So far, I have played through almost all of the Prologue, but I have not yet traveled to the Shire to begin the part of the journey that follows in Frodo’s footsteps. As an Elf, I began my experiences in LOTRO hundreds of years before the events of the Fellowship, fighting not against Orcs and Sauron, but against Dwarves. They had attacked Edhelion, the city where my character, Elyon, lived, and I was able to take part in the battle and witness the destruction of her home. Then, the story moved forward to the ‘present’ day–the time period where LotR takes place. A group of elves, including Elyon, had returned to the ruins of Edhelion, hoping to bring back to the place some of its former glory, but after finding some dwarven weapons among the goblins scurrying about the place, she was dispatched to the court of the dwarf Frerir, a friend of the Elves (but not of the Dourhands, another dwarven faction that ruled the area).  After helping the dwarves with various preparations for winter (such as cutting lumber and skinning auroch hides) and weeding out some problematic inhabitants that the Dourhands were not taking care of (mainly poisonous Skorgrim’s Bloom flowers and goblins), Elyon was able to meet up with Elrohir, a son of Elrond, who had discovered that the Dourhands were attempting to bring Skorgrim, their dead leader, back to life in exchange for allying themselves with the forces of Angmar. Elyon joined forces with Frerir’s dwarves to stop this from happening. Tolkien only knows what comes next…
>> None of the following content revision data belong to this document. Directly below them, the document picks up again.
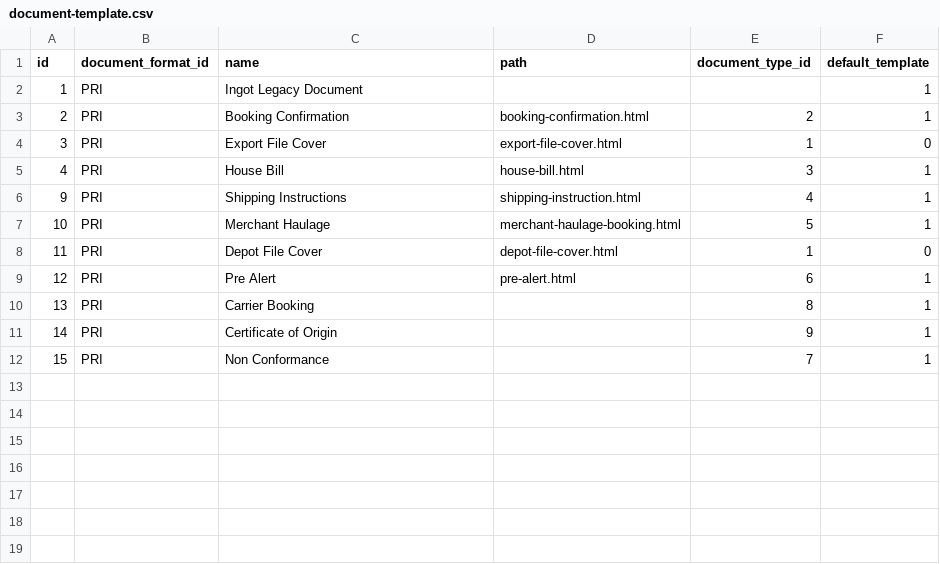
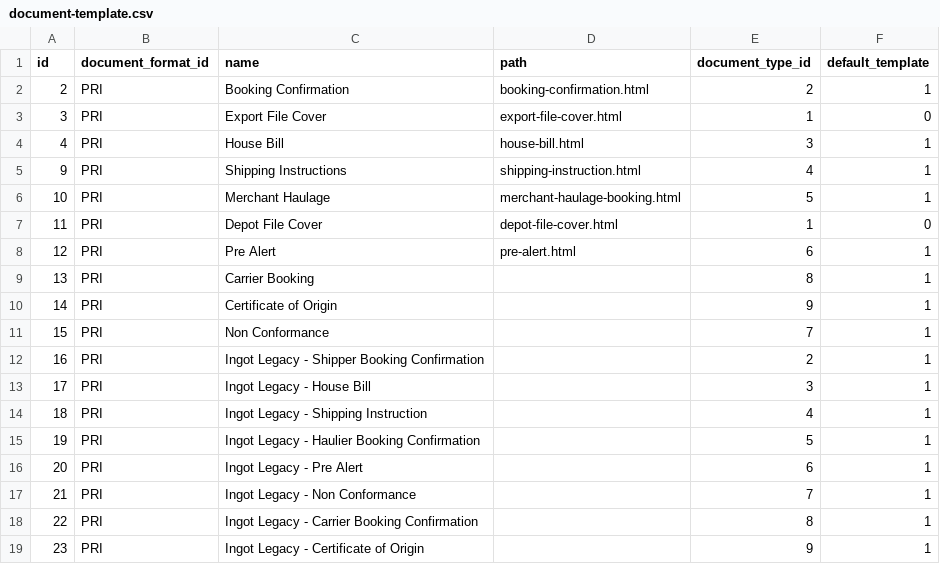
Before and after one commit to warrantgroup/fixtures, a CSV file: data/document-template.csv, drawn as a sheet.

Commit message:
Update document-template.csv
Added the Legacy Documents form Ingot for Exports

```diff
--- a/data/document-template.csv
+++ b/data/document-template.csv
@@ -1,3 +1,2 @@
 id, document_format_id, name, path, document_type_id, default_template
-1,PRI,"Ingot Legacy Document",,,1
 2,PRI,"Booking Confirmation", "booking-confirmation.html",2,1
@@ -12 +11,9 @@ id, document_format_id, name, path, document_type_id, default_template
 15,PRI,"Non Conformance",,7,1
+16,PRI,"Ingot Legacy - Shipper Booking Confirmation",,2,1
+17,PRI,"Ingot Legacy - House Bill",,3,1
+18,PRI,"Ingot Legacy - Shipping Instruction",,4,1
+19,PRI,"Ingot Legacy - Haulier Booking Confirmation",,5,1
+20,PRI,"Ingot Legacy - Pre Alert",,6,1
+21,PRI,"Ingot Legacy - Non Conformance",,7,1
+22,PRI,"Ingot Legacy - Carrier Booking Confirmation",,8,1
+23,PRI,"Ingot Legacy - Certificate of Origin",,9,1
```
Overall, I felt that the experiences my elf went through were very relatable to the world of LotR, with a few exceptions. First of all, the fact that Elyon was present at the destruction of Edhelion really made her feel like a real elf, who would have memories from hundreds of years back (as Elrond does of the first defeat of Sauron). The NPCs (non-player characters) were all concerned about the land, as elves are, and though they gave me tasks to do, the tasks (like clearing out the slugs from the pool) made sense until I ‘discovered’ the dead goblins with the dwarven axes. After the journey to Frerir’s court, however, the side quests made very little sense. If there was such urgency in finding out what the Dourhand dwarves were up to, why would I chop firewood and make auroch jerky? The dwarves would be perfectly capable of such tasks themselves, and if Elyon’s mission were really so urgent, she would not be asked to do such mundane jobs. So, that sort of broke the nice storyline I was playing out, though I did see the need for her to get experience fighting monsters and for her to level up a bit before leaving the Prologue for the ‘real world.’ The rules of the game interfered with the suspension of disbelief I was experiencing at the time. Or, not exactly the rules, but the necessary mechanics of playing a game interfered with the flow of the story and thus with my suspension of disbelief.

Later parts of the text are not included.